START Input material

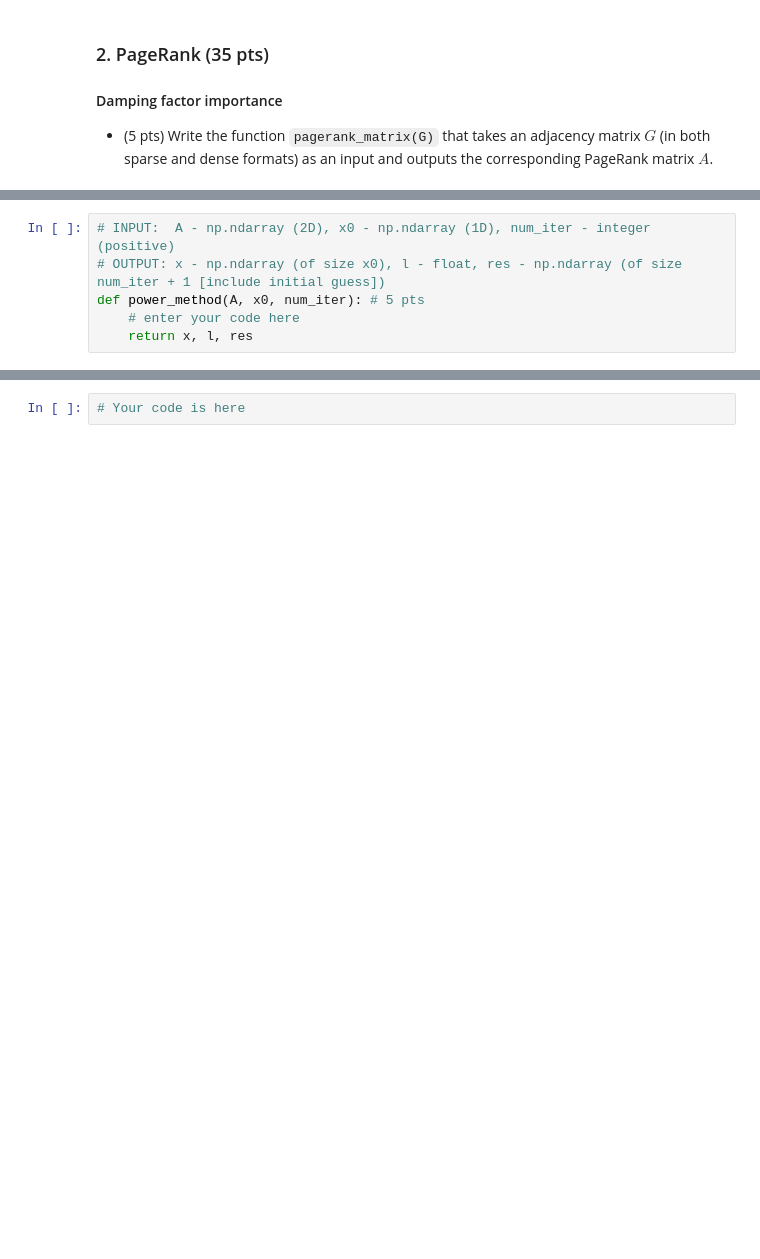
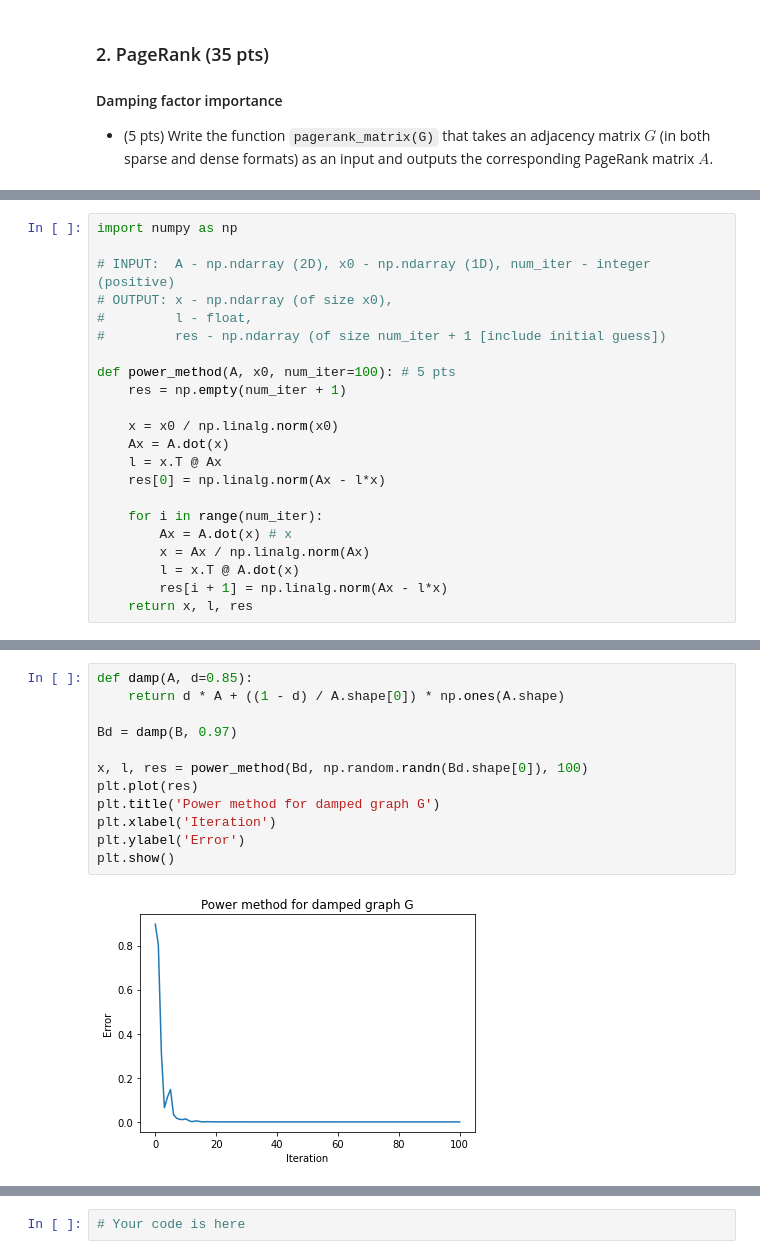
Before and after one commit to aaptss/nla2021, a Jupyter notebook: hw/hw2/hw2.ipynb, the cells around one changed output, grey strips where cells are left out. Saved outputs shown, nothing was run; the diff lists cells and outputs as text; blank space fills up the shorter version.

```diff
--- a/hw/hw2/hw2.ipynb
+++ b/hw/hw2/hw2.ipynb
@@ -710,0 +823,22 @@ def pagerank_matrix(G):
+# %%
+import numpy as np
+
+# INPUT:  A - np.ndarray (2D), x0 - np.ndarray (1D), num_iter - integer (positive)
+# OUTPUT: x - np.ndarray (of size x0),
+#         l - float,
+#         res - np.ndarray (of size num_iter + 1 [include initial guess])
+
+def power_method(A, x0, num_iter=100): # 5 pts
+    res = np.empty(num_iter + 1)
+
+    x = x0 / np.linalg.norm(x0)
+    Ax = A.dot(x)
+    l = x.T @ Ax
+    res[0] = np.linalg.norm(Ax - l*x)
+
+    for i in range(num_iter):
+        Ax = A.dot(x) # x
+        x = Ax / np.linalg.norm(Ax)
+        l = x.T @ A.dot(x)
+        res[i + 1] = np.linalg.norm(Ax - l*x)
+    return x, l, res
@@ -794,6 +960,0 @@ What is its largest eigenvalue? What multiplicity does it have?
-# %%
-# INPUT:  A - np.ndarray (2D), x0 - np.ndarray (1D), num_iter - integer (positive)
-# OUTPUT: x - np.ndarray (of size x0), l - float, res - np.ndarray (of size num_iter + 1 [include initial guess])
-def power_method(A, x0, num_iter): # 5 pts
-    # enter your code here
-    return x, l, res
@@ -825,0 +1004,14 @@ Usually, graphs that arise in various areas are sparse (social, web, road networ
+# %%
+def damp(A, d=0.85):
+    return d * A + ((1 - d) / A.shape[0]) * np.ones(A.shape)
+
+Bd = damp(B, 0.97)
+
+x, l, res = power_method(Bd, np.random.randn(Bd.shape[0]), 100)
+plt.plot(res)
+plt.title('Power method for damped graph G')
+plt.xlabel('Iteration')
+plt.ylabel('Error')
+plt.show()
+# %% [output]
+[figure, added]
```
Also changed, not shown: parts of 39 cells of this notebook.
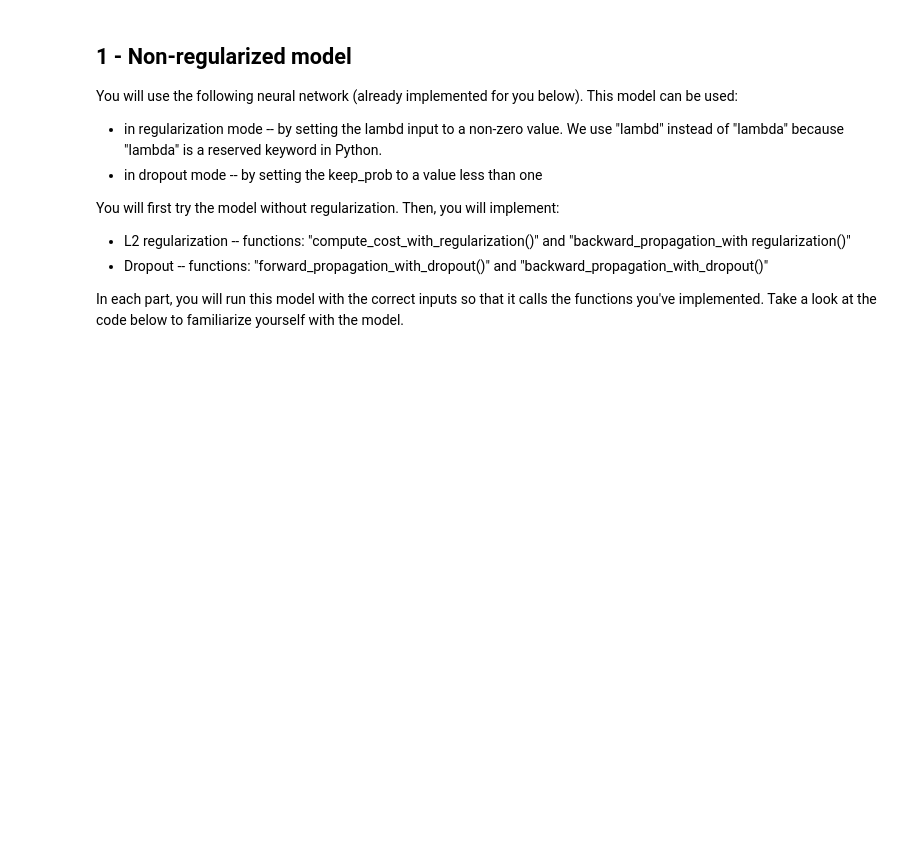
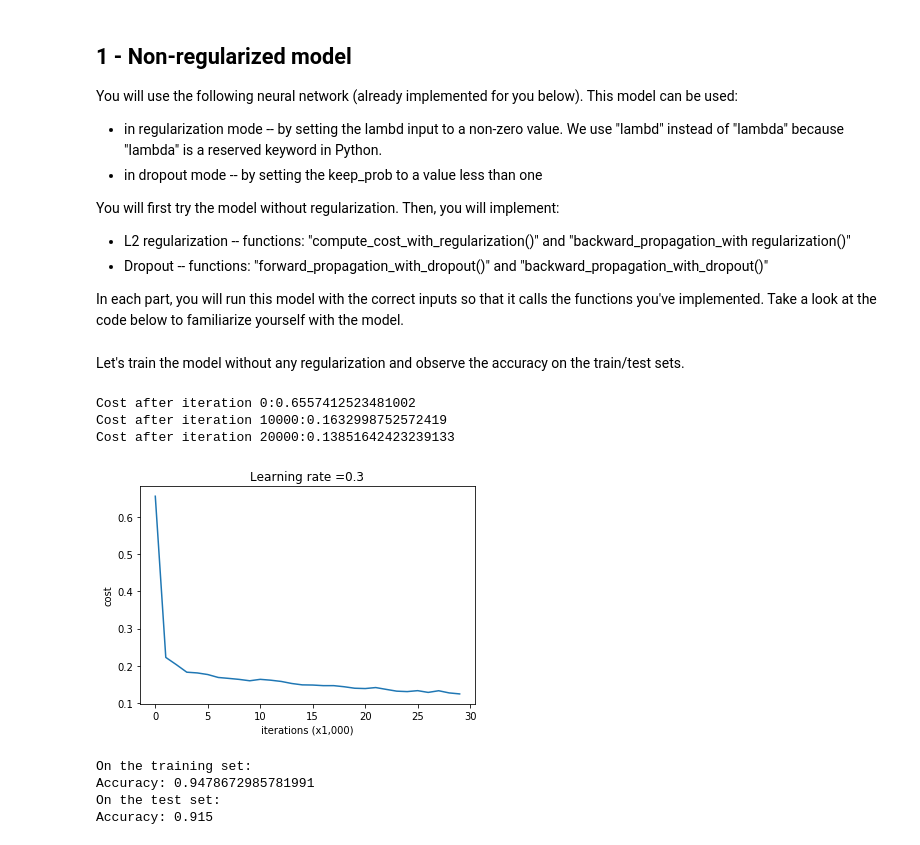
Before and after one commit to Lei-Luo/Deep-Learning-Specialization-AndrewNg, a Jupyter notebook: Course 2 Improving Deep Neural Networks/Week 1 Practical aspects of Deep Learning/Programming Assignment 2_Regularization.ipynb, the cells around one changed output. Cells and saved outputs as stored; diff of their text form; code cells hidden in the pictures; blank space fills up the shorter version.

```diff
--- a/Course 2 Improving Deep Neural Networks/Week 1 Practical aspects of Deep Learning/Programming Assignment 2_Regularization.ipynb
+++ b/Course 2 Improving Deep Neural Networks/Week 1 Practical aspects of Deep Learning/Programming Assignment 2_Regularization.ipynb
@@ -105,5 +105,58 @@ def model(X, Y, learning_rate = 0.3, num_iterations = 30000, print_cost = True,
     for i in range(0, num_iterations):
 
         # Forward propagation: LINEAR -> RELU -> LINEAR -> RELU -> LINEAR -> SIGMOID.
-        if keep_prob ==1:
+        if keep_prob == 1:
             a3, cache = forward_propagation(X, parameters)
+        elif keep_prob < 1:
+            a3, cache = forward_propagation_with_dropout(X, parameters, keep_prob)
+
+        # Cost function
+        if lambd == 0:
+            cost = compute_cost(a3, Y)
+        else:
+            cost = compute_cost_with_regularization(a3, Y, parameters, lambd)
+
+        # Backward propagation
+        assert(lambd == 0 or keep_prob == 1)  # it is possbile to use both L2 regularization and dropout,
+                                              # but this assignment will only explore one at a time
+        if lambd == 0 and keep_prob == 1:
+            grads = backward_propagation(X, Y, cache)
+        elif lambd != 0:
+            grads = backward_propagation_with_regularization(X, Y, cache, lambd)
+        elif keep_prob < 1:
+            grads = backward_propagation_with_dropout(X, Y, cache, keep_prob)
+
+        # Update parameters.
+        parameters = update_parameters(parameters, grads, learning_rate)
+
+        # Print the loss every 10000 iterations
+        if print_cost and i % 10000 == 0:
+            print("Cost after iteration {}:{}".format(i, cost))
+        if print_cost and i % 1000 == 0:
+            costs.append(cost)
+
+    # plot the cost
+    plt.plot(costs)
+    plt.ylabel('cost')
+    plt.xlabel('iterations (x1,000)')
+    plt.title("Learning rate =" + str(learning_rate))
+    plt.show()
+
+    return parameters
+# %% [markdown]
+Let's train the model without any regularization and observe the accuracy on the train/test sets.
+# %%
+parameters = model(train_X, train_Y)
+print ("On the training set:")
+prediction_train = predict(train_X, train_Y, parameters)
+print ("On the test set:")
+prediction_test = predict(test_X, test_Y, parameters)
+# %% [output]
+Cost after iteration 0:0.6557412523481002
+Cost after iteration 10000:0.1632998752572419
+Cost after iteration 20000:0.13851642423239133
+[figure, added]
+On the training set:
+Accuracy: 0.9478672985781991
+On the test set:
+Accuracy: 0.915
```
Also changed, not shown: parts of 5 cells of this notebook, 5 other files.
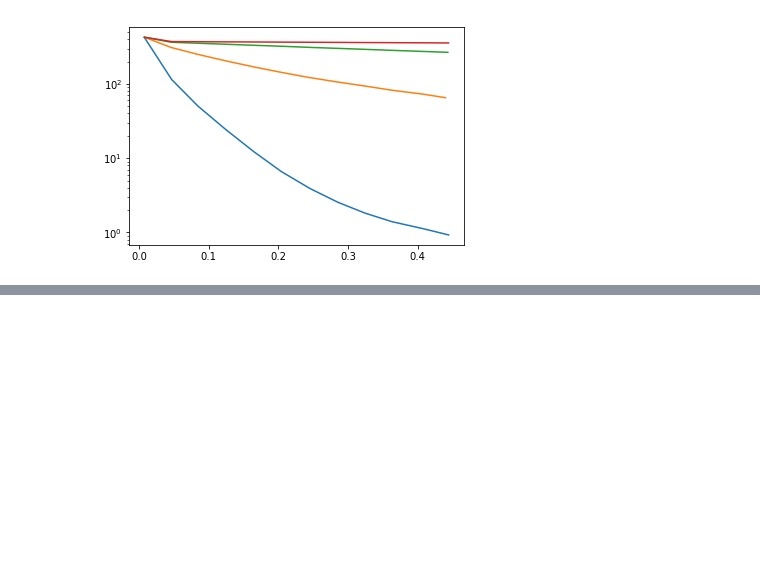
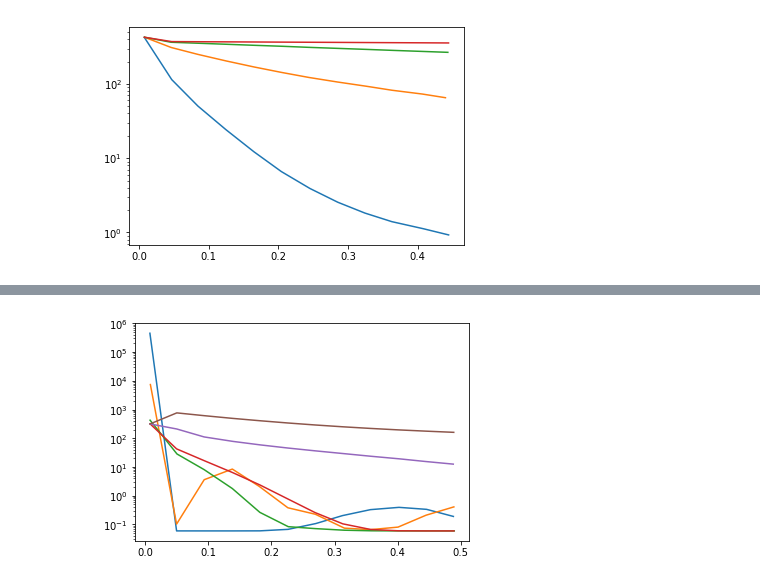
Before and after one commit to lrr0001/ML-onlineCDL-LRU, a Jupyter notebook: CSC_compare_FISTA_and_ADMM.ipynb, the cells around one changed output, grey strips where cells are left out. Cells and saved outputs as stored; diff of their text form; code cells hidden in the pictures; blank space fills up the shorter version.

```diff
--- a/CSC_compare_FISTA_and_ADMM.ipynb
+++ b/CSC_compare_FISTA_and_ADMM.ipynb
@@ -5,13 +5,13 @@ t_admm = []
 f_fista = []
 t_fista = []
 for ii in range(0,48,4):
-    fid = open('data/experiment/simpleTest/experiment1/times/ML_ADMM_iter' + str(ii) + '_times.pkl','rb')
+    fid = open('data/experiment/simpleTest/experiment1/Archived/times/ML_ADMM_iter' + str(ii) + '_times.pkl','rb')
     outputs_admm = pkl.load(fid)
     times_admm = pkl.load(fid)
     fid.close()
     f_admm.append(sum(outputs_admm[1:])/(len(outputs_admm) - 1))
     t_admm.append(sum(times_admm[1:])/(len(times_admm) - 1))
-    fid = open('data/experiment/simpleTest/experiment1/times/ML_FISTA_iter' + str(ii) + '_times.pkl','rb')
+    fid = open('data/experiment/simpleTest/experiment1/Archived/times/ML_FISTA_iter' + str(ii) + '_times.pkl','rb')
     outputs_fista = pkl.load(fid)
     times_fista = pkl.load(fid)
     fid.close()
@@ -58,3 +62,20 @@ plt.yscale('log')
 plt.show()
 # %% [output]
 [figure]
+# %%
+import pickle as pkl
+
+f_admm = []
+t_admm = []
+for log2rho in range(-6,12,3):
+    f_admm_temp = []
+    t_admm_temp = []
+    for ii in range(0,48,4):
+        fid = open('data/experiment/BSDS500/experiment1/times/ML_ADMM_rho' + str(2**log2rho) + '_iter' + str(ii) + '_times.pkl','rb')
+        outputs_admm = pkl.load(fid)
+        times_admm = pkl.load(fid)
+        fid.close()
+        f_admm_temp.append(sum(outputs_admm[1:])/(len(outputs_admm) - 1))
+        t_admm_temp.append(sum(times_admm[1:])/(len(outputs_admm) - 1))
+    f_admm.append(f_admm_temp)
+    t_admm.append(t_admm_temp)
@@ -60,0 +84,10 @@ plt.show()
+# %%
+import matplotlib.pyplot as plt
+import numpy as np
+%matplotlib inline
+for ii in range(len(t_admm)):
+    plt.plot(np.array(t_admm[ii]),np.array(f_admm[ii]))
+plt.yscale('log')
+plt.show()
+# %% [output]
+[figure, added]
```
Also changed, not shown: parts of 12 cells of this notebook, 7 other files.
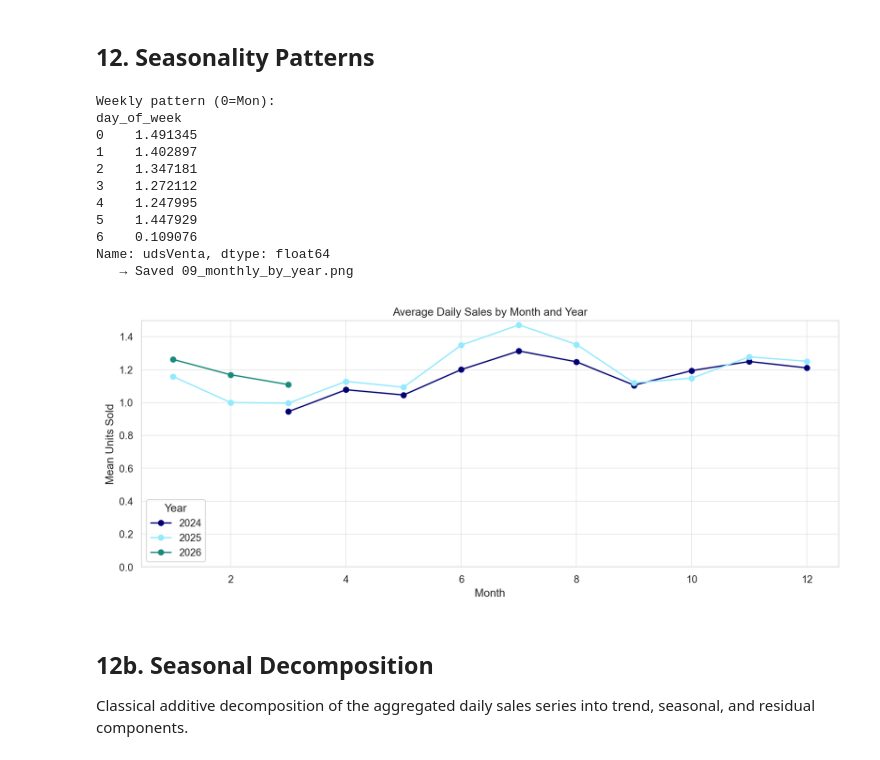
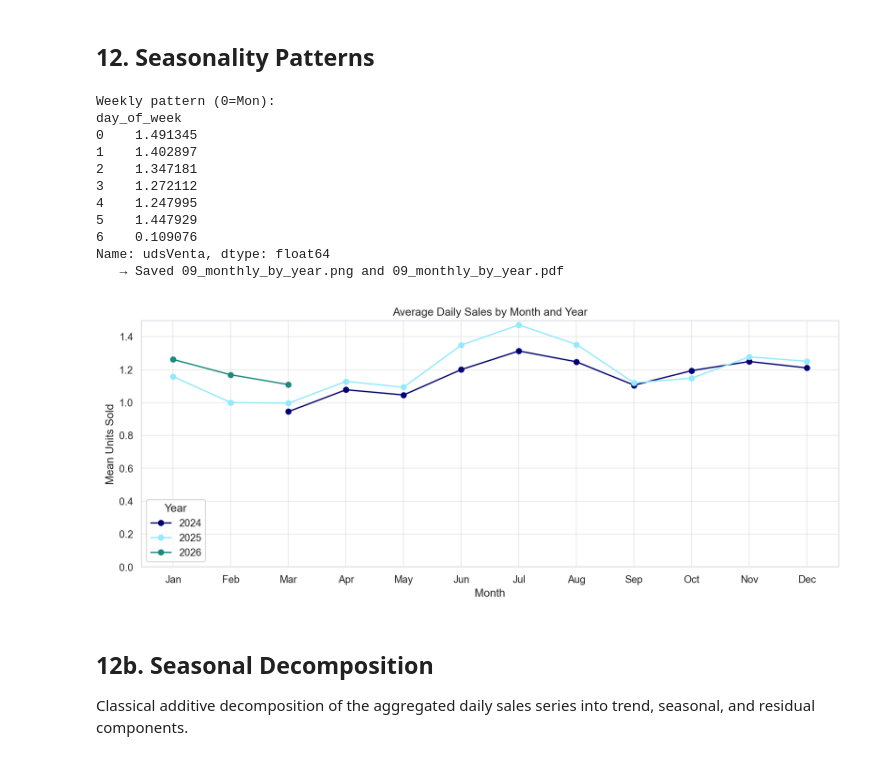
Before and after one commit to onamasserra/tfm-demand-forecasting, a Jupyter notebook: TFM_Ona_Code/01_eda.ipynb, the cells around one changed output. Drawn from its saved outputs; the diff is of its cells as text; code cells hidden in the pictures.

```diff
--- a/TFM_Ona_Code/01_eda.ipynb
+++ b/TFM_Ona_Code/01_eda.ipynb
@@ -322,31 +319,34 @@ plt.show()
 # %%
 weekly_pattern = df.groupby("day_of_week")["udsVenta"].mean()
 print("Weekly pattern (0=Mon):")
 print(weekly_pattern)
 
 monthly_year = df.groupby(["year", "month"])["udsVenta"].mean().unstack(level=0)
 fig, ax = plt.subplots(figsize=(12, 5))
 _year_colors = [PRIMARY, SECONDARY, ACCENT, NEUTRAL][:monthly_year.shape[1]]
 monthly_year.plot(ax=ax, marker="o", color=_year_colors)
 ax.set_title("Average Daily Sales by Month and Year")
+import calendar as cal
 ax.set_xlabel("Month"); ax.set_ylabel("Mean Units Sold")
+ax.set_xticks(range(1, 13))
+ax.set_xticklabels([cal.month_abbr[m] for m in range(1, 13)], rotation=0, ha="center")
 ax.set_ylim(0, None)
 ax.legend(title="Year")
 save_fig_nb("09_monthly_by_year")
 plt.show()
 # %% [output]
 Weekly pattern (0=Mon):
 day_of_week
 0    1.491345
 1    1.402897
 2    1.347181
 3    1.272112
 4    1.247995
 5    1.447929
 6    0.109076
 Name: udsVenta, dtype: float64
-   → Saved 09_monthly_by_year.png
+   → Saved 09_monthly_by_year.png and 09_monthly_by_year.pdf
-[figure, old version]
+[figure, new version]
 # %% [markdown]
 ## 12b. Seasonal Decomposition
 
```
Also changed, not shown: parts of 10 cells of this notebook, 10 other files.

END Input material

§ Brief: Every line of the data that holds "linalg" should be counted, and only the total given.

§ Task response: 4